Booing Edgar Lungu is giving him what he deserves.
Though booing of politicians is not that unusual, it sure seems like Edgar is making booing him Zambia’s newest pastime. And the boos, perhaps on their own unremarkable, signify a growing swath of the Zambian population that may be unhappy with his job performance.
This booing is likely to continue and spread across many parts of this country.
The crowds may soon begin booing him more- loudly – to the point of reaching 100 decibels.
If Dr Kenneth Kaunda was heavily booed in 1991, who is Edgar not to be booed?
And such boisterous booing may soon be accompanied by chants of “kuya bebele!” as it was under Dr Kaunda.
Southern and Western provinces may generally be considered to be hostile areas for Edgar, but soon he may experience booing and rejection by audiences he should do well with.
An increasing number of Zambians disapprove of the job Edgar is doing as President.
Edgar and his minions should brace themselves to hear a lot more boos between now and when he finally vacates State House in August next year.
But what is shocking is how and why Edgar’s supporters, Patriotic Front cadres were able to hold a rally in Lusaka to denounce and threaten those who booed him. Why did the police tolerate this rally amidst the coronavirus restrictions and the public order Act?
This is the same police that the other week refused to allow youths to protest in Lusaka! Shame on them and their double standards.
This is the same police that is hunting down opposition politicians holding small meetings to elect their leaders. Is this the type of leadership that should be cheered on? They indeed deserve to be booed.
Booing is an act of showing displeasure for someone or something by loudly yelling boo!
Booing people has a very long history. The first written record comes from ancient Greece. At the annual Festival of Dionysia in Athens, playwrights competed to determine whose tragedy was the best. When the democratic reformer Cleisthenes came to power in the 6th century B.C., audience participation came to be regarded as a civic duty. The audience applauded to show its approval and shouted and whistled to show displeasure. In ancient Rome, jeering was common at the gladiatorial games, where audience participation often determined whether a competitor lived or died. While people have expressed displeasure publicly since ancient times, the English word boo was first used in the early 19th century to describe the lowing sound that cattle make. Later in the 19th century, the word came to be used to describe the disapproving cry of crowds.
This practice has in recent times come under criticism. The opinion is often expressed that to boo a person is unkind and demonstrates a lack of sophistication.

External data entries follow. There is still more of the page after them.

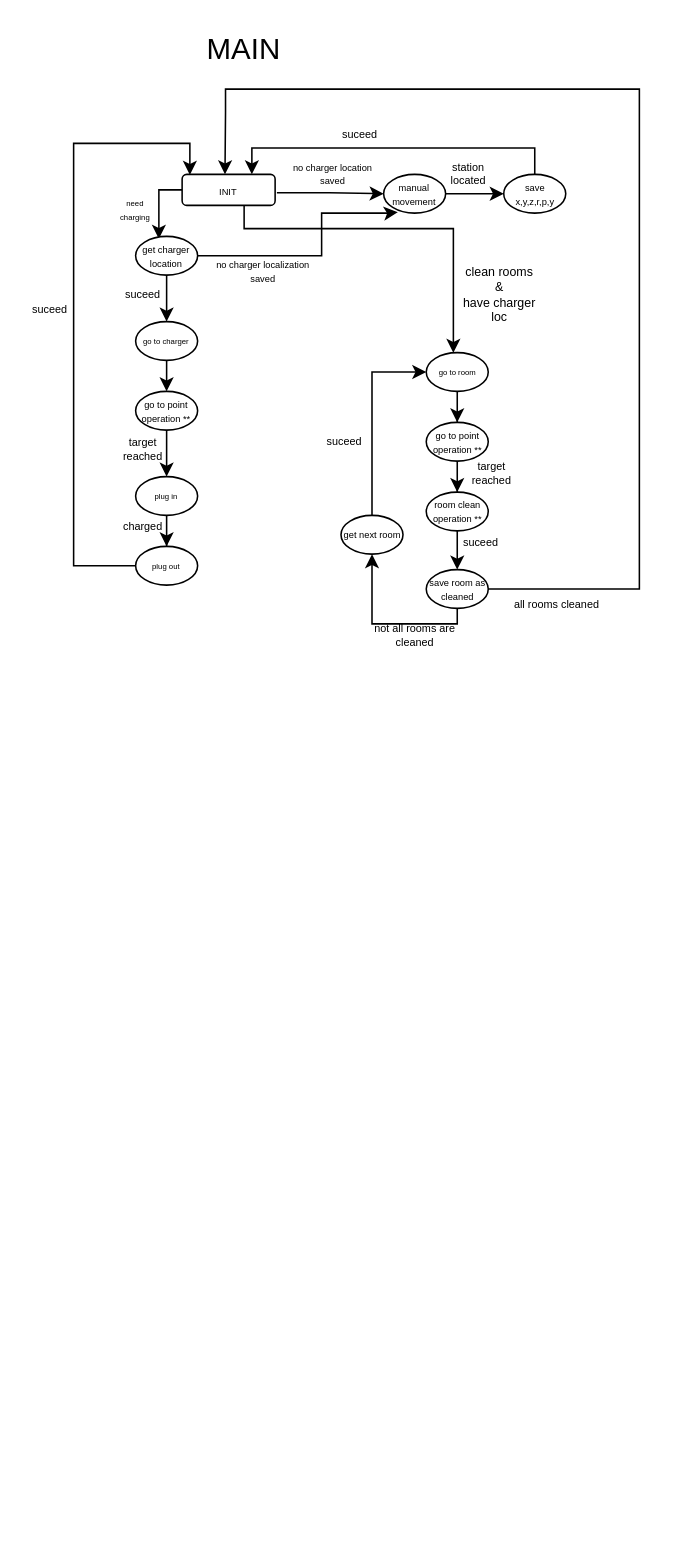
kbieniekpw/drawio_projects keeps this draw.io diagram as automat.drawio. Above is the earlier version. Source tidied: cells renumbered, new cells numbered last; positions are measured from the earlier drawing's top-left corner, leaving out a move shared by most shapes. Both pictures are drawn from the tidied source at 155%, with x=0, y=0 at pixel (26, 26).
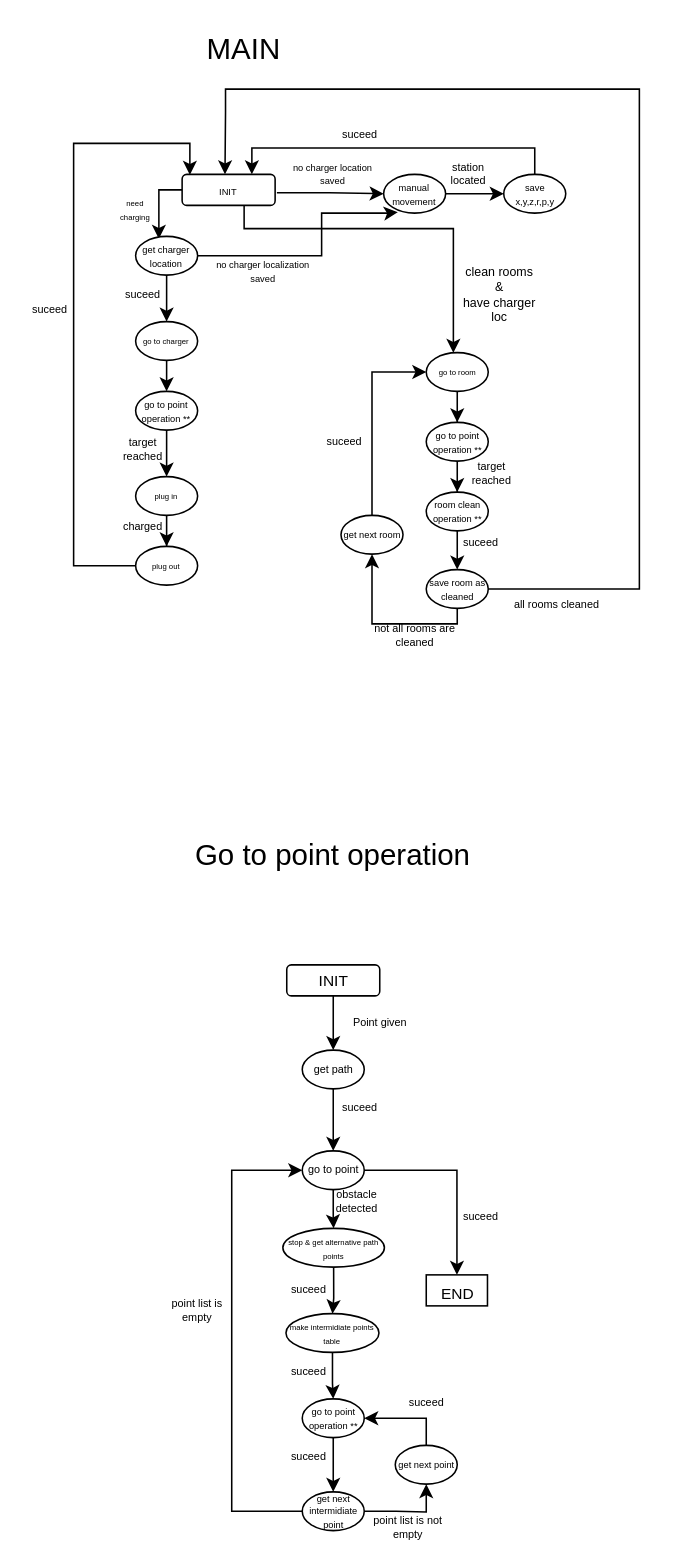
Above is the later version.

What changed in the source:
```diff
@@
+    <mxCell id="48" value="&lt;font style=&quot;font-size: 19px;&quot;&gt;Go to point operation&lt;/font&gt;" style="text;html=1;strokeColor=none;fillColor=none;align=center;verticalAlign=middle;whiteSpace=wrap;rounded=0;fontSize=6;" parent="1" vertex="1">
+      <mxGeometry x="80" y="520" width="235" height="30" as="geometry" />
+    </mxCell>
+    <mxCell id="49" style="edgeStyle=orthogonalEdgeStyle;rounded=0;jettySize=auto;html=1;fontSize=19;" parent="1" edge="1" source="50" target="52">
+      <mxGeometry relative="1" as="geometry" />
+    </mxCell>
+    <mxCell id="50" value="&lt;font style=&quot;font-size: 10px;&quot;&gt;INIT&lt;/font&gt;" style="rounded=1;whiteSpace=wrap;html=1;" parent="1" vertex="1">
+      <mxGeometry x="167.5" y="605" width="60" height="20" as="geometry" />
+    </mxCell>
+    <mxCell id="51" style="edgeStyle=orthogonalEdgeStyle;rounded=0;jettySize=auto;html=1;fontSize=10;" parent="1" edge="1" source="52" target="56">
+      <mxGeometry relative="1" as="geometry" />
+    </mxCell>
+    <mxCell id="52" value="get path" style="ellipse;whiteSpace=wrap;html=1;fontSize=7;" parent="1" vertex="1">
+      <mxGeometry x="177.5" y="660" width="40" height="25" as="geometry" />
+    </mxCell>
+    <mxCell id="53" value="Point given" style="text;html=1;strokeColor=none;fillColor=none;align=center;verticalAlign=middle;whiteSpace=wrap;rounded=0;fontSize=7;" parent="1" vertex="1">
+      <mxGeometry x="202.5" y="635" width="49.5" height="15" as="geometry" />
+    </mxCell>
+    <mxCell id="54" style="edgeStyle=orthogonalEdgeStyle;rounded=0;jettySize=auto;html=1;fontSize=10;" parent="1" edge="1" source="56" target="57">
+      <mxGeometry relative="1" as="geometry" />
+    </mxCell>
+    <mxCell id="55" style="edgeStyle=orthogonalEdgeStyle;rounded=0;jettySize=auto;html=1;fontSize=5;" parent="1" edge="1" source="56" target="61">
+      <mxGeometry relative="1" as="geometry" />
+    </mxCell>
+    <mxCell id="56" value="go to point" style="ellipse;whiteSpace=wrap;html=1;fontSize=7;" parent="1" vertex="1">
+      <mxGeometry x="177.5" y="725" width="40" height="25" as="geometry" />
+    </mxCell>
+    <mxCell id="57" value="&lt;font style=&quot;font-size: 10px;&quot;&gt;END&lt;/font&gt;" style="rounded=0;whiteSpace=wrap;html=1;fontSize=19;" parent="1" vertex="1">
+      <mxGeometry x="257.5" y="805" width="39.5" height="20" as="geometry" />
+    </mxCell>
+    <mxCell id="58" value="suceed" style="text;html=1;strokeColor=none;fillColor=none;align=center;verticalAlign=middle;whiteSpace=wrap;rounded=0;fontSize=7;" parent="1" vertex="1">
+      <mxGeometry x="190" y="690" width="49.5" height="15" as="geometry" />
+    </mxCell>
+    <mxCell id="59" value="suceed" style="text;html=1;strokeColor=none;fillColor=none;align=center;verticalAlign=middle;whiteSpace=wrap;rounded=0;fontSize=7;" parent="1" vertex="1">
+      <mxGeometry x="267.8" y="760" width="49.5" height="15" as="geometry" />
+    </mxCell>
+    <mxCell id="60" style="edgeStyle=orthogonalEdgeStyle;rounded=0;jettySize=auto;html=1;entryX=0.5;entryY=0;entryDx=0;entryDy=0;fontSize=5;" parent="1" edge="1" source="61" target="63">
+      <mxGeometry relative="1" as="geometry" />
+    </mxCell>
+    <mxCell id="61" value="&lt;font style=&quot;font-size: 5px;&quot;&gt;stop &amp;amp; get alternative path points&lt;/font&gt;" style="ellipse;whiteSpace=wrap;html=1;fontSize=7;" parent="1" vertex="1">
+      <mxGeometry x="165" y="775" width="65.5" height="25" as="geometry" />
+    </mxCell>
+    <mxCell id="62" style="edgeStyle=orthogonalEdgeStyle;rounded=0;jettySize=auto;html=1;entryX=0.5;entryY=0;entryDx=0;entryDy=0;fontSize=5;" parent="1" edge="1" source="63" target="65">
+      <mxGeometry relative="1" as="geometry" />
+    </mxCell>
+    <mxCell id="63" value="&lt;font style=&quot;font-size: 5px;&quot;&gt;make intermidiate points table&lt;/font&gt;" style="ellipse;whiteSpace=wrap;html=1;fontSize=7;" parent="1" vertex="1">
+      <mxGeometry x="167" y="830" width="60" height="25" as="geometry" />
+    </mxCell>
+    <mxCell id="64" style="edgeStyle=orthogonalEdgeStyle;rounded=0;jettySize=auto;html=1;entryX=0.5;entryY=0;entryDx=0;entryDy=0;fontSize=5;" parent="1" edge="1" source="65" target="68">
+      <mxGeometry relative="1" as="geometry" />
+    </mxCell>
+    <mxCell id="65" value="&lt;font style=&quot;font-size: 6px;&quot;&gt;go to point operation **&lt;/font&gt;" style="ellipse;whiteSpace=wrap;html=1;fontSize=7;" parent="1" vertex="1">
+      <mxGeometry x="177.5" y="885" width="40" height="25" as="geometry" />
+    </mxCell>
+    <mxCell id="66" style="edgeStyle=orthogonalEdgeStyle;rounded=0;jettySize=auto;html=1;entryX=0.5;entryY=1;entryDx=0;entryDy=0;fontSize=6;" parent="1" edge="1" source="68" target="70">
+      <mxGeometry relative="1" as="geometry">
+        <Array as="points">
+          <mxPoint x="238" y="958" />
+          <mxPoint x="258" y="958" />
+        </Array>
+      </mxGeometry>
+    </mxCell>
+    <mxCell id="67" style="edgeStyle=orthogonalEdgeStyle;rounded=0;jettySize=auto;html=1;entryX=0;entryY=0.5;entryDx=0;entryDy=0;fontSize=6;" parent="1" edge="1" source="68" target="56">
+      <mxGeometry relative="1" as="geometry">
+        <Array as="points">
+          <mxPoint x="132" y="957.5" />
+          <mxPoint x="132" y="738" />
+        </Array>
+      </mxGeometry>
+    </mxCell>
+    <mxCell id="68" value="&lt;font style=&quot;font-size: 6px;&quot;&gt;get next intermidiate point&lt;/font&gt;" style="ellipse;whiteSpace=wrap;html=1;fontSize=7;" parent="1" vertex="1">
+      <mxGeometry x="177.5" y="945" width="40" height="25" as="geometry" />
+    </mxCell>
+    <mxCell id="69" style="edgeStyle=orthogonalEdgeStyle;rounded=0;jettySize=auto;html=1;entryX=1;entryY=0.5;entryDx=0;entryDy=0;fontSize=6;" parent="1" edge="1" source="70" target="65">
+      <mxGeometry relative="1" as="geometry">
+        <Array as="points">
+          <mxPoint x="258" y="898" />
+          <mxPoint x="218" y="898" />
+        </Array>
+      </mxGeometry>
+    </mxCell>
+    <mxCell id="70" value="&lt;font style=&quot;font-size: 6px;&quot;&gt;get next point&lt;/font&gt;" style="ellipse;whiteSpace=wrap;html=1;fontSize=7;" parent="1" vertex="1">
+      <mxGeometry x="237.5" y="915" width="40" height="25" as="geometry" />
+    </mxCell>
+    <mxCell id="71" value="suceed" style="text;html=1;strokeColor=none;fillColor=none;align=center;verticalAlign=middle;whiteSpace=wrap;rounded=0;fontSize=7;" parent="1" vertex="1">
+      <mxGeometry x="157" y="860" width="49.5" height="15" as="geometry" />
+    </mxCell>
+    <mxCell id="72" value="suceed" style="text;html=1;strokeColor=none;fillColor=none;align=center;verticalAlign=middle;whiteSpace=wrap;rounded=0;fontSize=7;" parent="1" vertex="1">
+      <mxGeometry x="157" y="807.5" width="49.5" height="15" as="geometry" />
+    </mxCell>
+    <mxCell id="73" value="suceed" style="text;html=1;strokeColor=none;fillColor=none;align=center;verticalAlign=middle;whiteSpace=wrap;rounded=0;fontSize=7;" parent="1" vertex="1">
+      <mxGeometry x="157" y="915" width="49.5" height="15" as="geometry" />
+    </mxCell>
+    <mxCell id="74" value="point list is empty" style="text;html=1;strokeColor=none;fillColor=none;align=center;verticalAlign=middle;whiteSpace=wrap;rounded=0;fontSize=7;" parent="1" vertex="1">
+      <mxGeometry x="85" y="820" width="49.5" height="15" as="geometry" />
+    </mxCell>
+    <mxCell id="75" value="point list is not empty" style="text;html=1;strokeColor=none;fillColor=none;align=center;verticalAlign=middle;whiteSpace=wrap;rounded=0;fontSize=7;" parent="1" vertex="1">
+      <mxGeometry x="220.5" y="960" width="49.5" height="15" as="geometry" />
+    </mxCell>
+    <mxCell id="76" value="suceed" style="text;html=1;strokeColor=none;fillColor=none;align=center;verticalAlign=middle;whiteSpace=wrap;rounded=0;fontSize=7;" parent="1" vertex="1">
+      <mxGeometry x="232.8" y="880" width="49.5" height="15" as="geometry" />
+    </mxCell>
+    <mxCell id="77" value="obstacle detected" style="text;html=1;strokeColor=none;fillColor=none;align=center;verticalAlign=middle;whiteSpace=wrap;rounded=0;fontSize=7;" parent="1" vertex="1">
+      <mxGeometry x="188" y="750" width="49.5" height="15" as="geometry" />
+    </mxCell>
```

However, the counterargument goes that the combination of booing and applause help keep the quality of public performance high, by emotionally rewarding the good and punishing the bad.